Problem to solve — For every line in the records that has the word "SIRET", make a copy.

START Records for the task

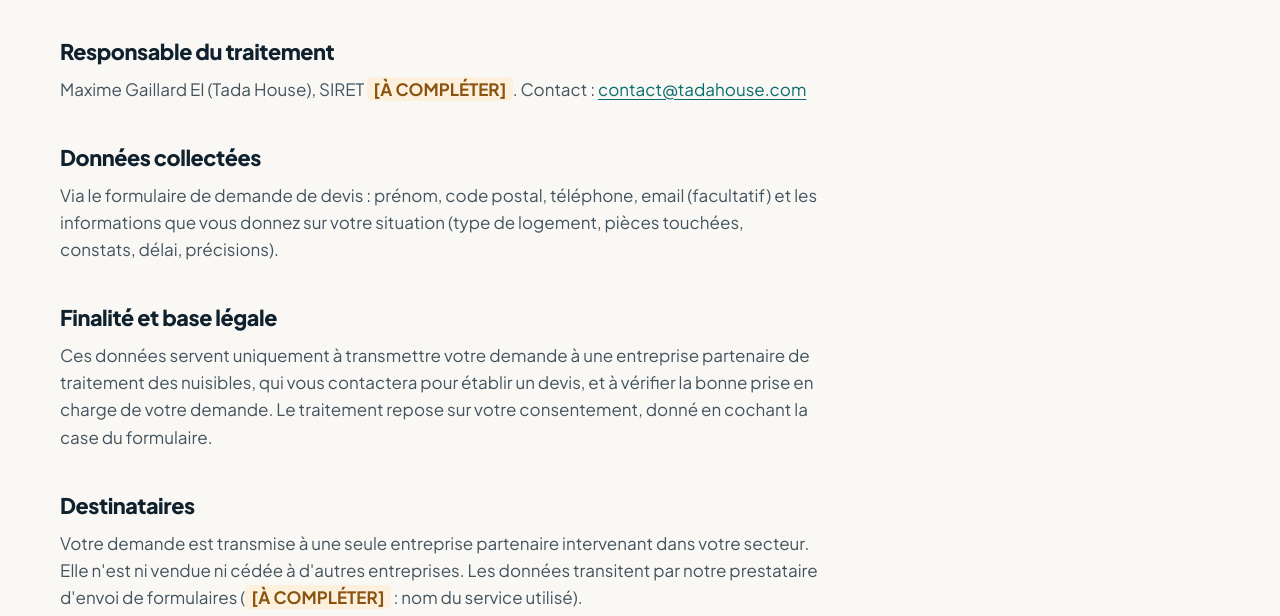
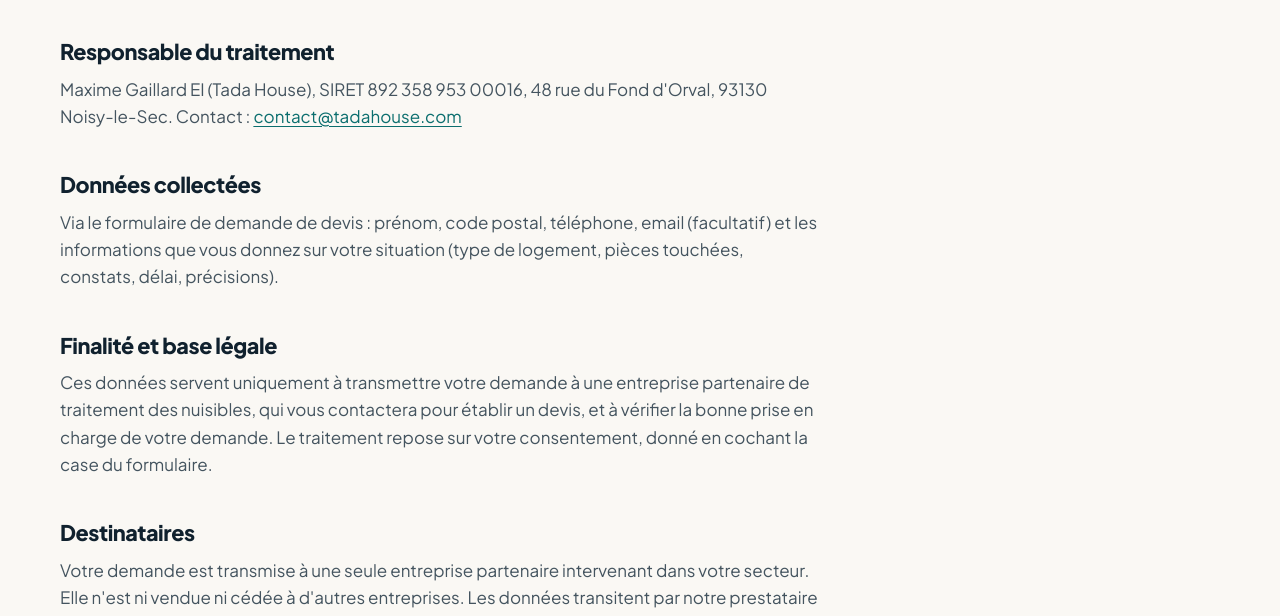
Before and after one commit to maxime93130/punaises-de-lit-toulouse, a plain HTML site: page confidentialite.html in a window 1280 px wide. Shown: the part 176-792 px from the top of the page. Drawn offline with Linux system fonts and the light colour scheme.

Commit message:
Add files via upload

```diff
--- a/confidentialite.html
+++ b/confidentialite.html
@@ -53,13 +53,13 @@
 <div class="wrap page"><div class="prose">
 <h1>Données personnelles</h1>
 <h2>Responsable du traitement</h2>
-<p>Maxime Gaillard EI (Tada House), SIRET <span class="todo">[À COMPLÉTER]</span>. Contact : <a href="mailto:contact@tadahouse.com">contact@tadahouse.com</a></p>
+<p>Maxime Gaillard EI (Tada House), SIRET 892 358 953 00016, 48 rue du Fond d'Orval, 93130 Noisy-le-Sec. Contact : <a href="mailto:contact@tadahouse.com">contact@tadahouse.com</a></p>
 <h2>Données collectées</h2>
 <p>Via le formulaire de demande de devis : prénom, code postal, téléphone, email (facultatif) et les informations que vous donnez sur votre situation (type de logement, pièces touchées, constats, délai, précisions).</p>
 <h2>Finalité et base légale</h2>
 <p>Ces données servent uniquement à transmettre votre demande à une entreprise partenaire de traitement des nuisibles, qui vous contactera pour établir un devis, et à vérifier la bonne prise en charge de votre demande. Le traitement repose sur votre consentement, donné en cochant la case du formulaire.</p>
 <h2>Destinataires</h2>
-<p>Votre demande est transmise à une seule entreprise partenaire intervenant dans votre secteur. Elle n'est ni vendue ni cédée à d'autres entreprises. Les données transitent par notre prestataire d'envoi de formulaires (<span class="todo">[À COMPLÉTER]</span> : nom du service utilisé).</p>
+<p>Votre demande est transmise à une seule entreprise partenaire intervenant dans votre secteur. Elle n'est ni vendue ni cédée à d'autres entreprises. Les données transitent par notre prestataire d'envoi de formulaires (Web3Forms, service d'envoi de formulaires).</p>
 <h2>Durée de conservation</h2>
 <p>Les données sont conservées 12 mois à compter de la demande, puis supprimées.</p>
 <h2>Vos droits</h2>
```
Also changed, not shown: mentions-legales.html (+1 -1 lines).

END Records for the task

Reply —
-<p>Maxime Gaillard EI (Tada House), SIRET <span class="todo">[À COMPLÉTER]</span>. Contact : <a href="mailto:contact@tadahouse.com">contact@tadahouse.com</a></p>
+<p>Maxime Gaillard EI (Tada House), SIRET 892 358 953 00016, 48 rue du Fond d'Orval, 93130 Noisy-le-Sec. Contact : <a href="mailto:contact@tadahouse.com">contact@tadahouse.com</a></p>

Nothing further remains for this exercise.